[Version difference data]
↓
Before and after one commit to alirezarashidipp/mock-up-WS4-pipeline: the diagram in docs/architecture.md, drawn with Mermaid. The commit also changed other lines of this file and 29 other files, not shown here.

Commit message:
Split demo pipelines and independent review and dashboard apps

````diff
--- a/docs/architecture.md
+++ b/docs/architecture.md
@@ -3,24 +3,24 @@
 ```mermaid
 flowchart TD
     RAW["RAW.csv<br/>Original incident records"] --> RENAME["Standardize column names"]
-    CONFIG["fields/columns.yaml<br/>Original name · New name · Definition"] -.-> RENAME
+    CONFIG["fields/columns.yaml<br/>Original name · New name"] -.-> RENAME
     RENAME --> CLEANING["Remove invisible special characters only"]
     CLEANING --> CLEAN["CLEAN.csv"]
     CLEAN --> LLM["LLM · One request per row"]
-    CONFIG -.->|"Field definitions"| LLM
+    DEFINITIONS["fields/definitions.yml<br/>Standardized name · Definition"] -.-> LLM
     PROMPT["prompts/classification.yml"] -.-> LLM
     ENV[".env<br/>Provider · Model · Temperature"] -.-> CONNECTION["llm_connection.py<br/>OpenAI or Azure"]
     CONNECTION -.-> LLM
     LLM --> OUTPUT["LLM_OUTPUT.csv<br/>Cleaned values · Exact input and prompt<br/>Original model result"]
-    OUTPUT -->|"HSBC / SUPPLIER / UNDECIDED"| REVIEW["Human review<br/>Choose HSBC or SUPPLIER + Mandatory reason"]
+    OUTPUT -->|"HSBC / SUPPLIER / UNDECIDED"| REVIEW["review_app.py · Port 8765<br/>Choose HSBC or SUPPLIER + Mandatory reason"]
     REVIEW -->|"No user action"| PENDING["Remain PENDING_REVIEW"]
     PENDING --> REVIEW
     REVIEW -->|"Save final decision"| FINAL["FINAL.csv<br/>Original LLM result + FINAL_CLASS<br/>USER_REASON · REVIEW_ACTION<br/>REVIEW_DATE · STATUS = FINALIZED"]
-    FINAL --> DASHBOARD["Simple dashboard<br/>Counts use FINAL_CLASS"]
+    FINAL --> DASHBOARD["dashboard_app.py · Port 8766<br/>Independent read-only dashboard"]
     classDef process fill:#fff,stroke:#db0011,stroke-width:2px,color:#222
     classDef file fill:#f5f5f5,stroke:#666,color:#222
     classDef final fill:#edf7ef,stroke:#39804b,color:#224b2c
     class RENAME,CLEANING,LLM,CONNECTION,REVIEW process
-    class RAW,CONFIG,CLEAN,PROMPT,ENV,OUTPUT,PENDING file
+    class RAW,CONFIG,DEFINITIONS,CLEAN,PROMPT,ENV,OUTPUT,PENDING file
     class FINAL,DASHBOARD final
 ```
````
↑
Prompt: From the line that contains "classDef final fill:#edf7ef,stroke:#39804b,color:#224b2c" down to the final line of the entries, print every line exactly as it is, and only those lines.

The answer:
     classDef final fill:#edf7ef,stroke:#39804b,color:#224b2c
     class RENAME,CLEANING,LLM,CONNECTION,REVIEW process
-    class RAW,CONFIG,CLEAN,PROMPT,ENV,OUTPUT,PENDING file
+    class RAW,CONFIG,DEFINITIONS,CLEAN,PROMPT,ENV,OUTPUT,PENDING file
     class FINAL,DASHBOARD final
 ```
````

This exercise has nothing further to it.